━━━━━ SUPPLIED RECORDS

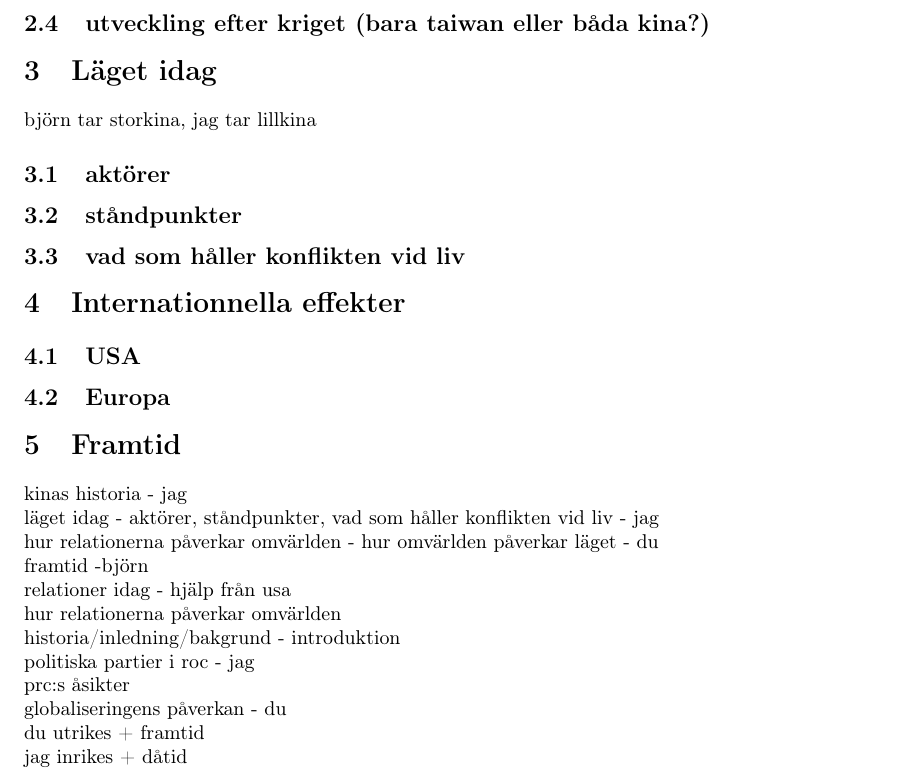
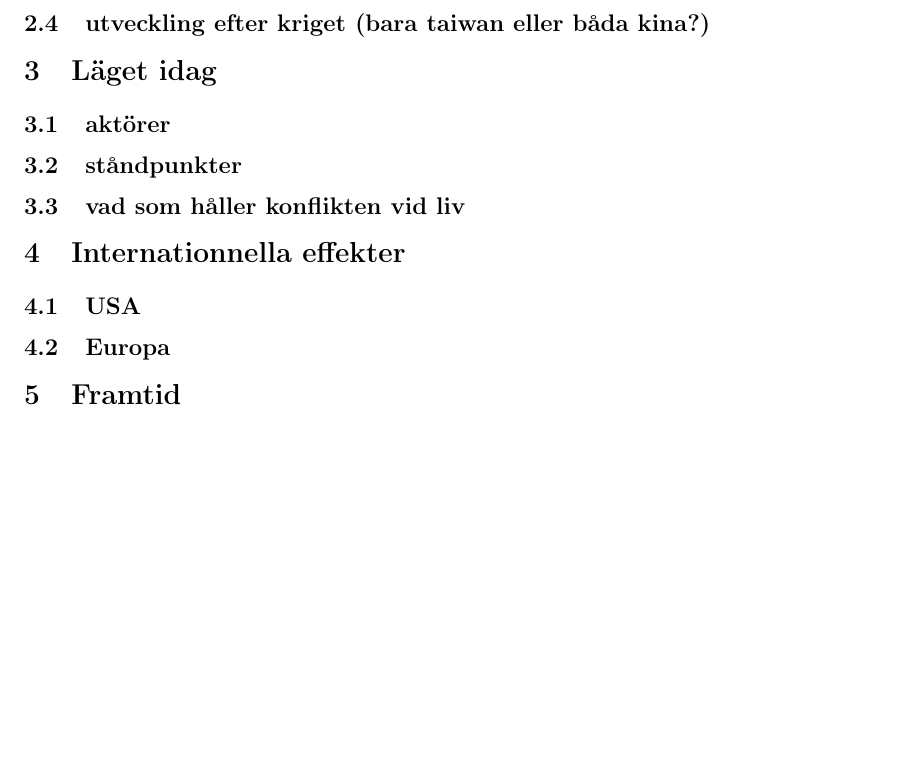
Before and after one commit to Wertoyou/RealChina, a LaTeX document (Taiwan.tex): part of page 2 of 2, cut so that both start at the same text, the shorter picture padded with empty space. Compiled offline with pdfLaTeX.

Commit message:
Fixade kommentarer

```diff
--- a/Taiwan.tex
+++ b/Taiwan.tex
@@ -85,7 +85,7 @@
 
 \section{Läget idag}
 
-björn tar storkina, jag tar lillkina
+% björn tar storkina, jag tar lillkina
 
 \subsection{aktörer}
 
@@ -103,31 +103,31 @@ björn tar storkina, jag tar lillkina
 \section{Framtid}
 
 
-kinas historia - jag
-
-läget idag - aktörer, ståndpunkter, vad som håller konflikten vid liv - jag
-
-hur relationerna påverkar omvärlden - hur omvärlden påverkar läget - du
-
-framtid -björn
-
-
-relationer idag - hjälp från usa
-
-hur relationerna påverkar omvärlden
-
-historia/inledning/bakgrund - introduktion
-
-politiska partier i roc - jag
-
-prc:s åsikter
-
-globaliseringens påverkan - du
-
-
-du utrikes + framtid
-
-jag inrikes + dåtid
+% kinas historia - jag
+%
+% läget idag - aktörer, ståndpunkter, vad som håller konflikten vid liv - jag
+%
+% hur relationerna påverkar omvärlden - hur omvärlden påverkar läget - du
+%
+% framtid -björn
+%
+%
+% relationer idag - hjälp från usa
+%
+% hur relationerna påverkar omvärlden
+%
+% historia/inledning/bakgrund - introduktion
+%
+% politiska partier i roc - jag
+%
+% prc:s åsikter
+%
+% globaliseringens påverkan - du
+%
+%
+% du utrikes + framtid
+%
+% jag inrikes + dåtid
 
 
 \end{document}
```
Also changed, not shown: 1 other file.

━━━━━━━━━━

§ WHAT THE TASK ASKS
Where an entry contains an image, skip the image; repeat everything else exactly.

§ EXERCISE ANSWER
Before and after one commit to Wertoyou/RealChina, a LaTeX document (Taiwan.tex): part of page 2 of 2, cut so that both start at the same text, the shorter picture padded with empty space. Compiled offline with pdfLaTeX.

Commit message:
Fixade kommentarer

```diff
--- a/Taiwan.tex
+++ b/Taiwan.tex
@@ -85,7 +85,7 @@
 
 \section{Läget idag}
 
-björn tar storkina, jag tar lillkina
+% björn tar storkina, jag tar lillkina
 
 \subsection{aktörer}
 
@@ -103,31 +103,31 @@ björn tar storkina, jag tar lillkina
 \section{Framtid}
 
 
-kinas historia - jag
-
-läget idag - aktörer, ståndpunkter, vad som håller konflikten vid liv - jag
-
-hur relationerna påverkar omvärlden - hur omvärlden påverkar läget - du
-
-framtid -björn
-
-
-relationer idag - hjälp från usa
-
-hur relationerna påverkar omvärlden
-
-historia/inledning/bakgrund - introduktion
-
-politiska partier i roc - jag
-
-prc:s åsikter
-
-globaliseringens påverkan - du
-
-
-du utrikes + framtid
-
-jag inrikes + dåtid
+% kinas historia - jag
+%
+% läget idag - aktörer, ståndpunkter, vad som håller konflikten vid liv - jag
+%
+% hur relationerna påverkar omvärlden - hur omvärlden påverkar läget - du
+%
+% framtid -björn
+%
+%
+% relationer idag - hjälp från usa
+%
+% hur relationerna påverkar omvärlden
+%
+% historia/inledning/bakgrund - introduktion
+%
+% politiska partier i roc - jag
+%
+% prc:s åsikter
+%
+% globaliseringens påverkan - du
+%
+%
+% du utrikes + framtid
+%
+% jag inrikes + dåtid
 
 
 \end{document}
```
Also changed, not shown: 1 other file.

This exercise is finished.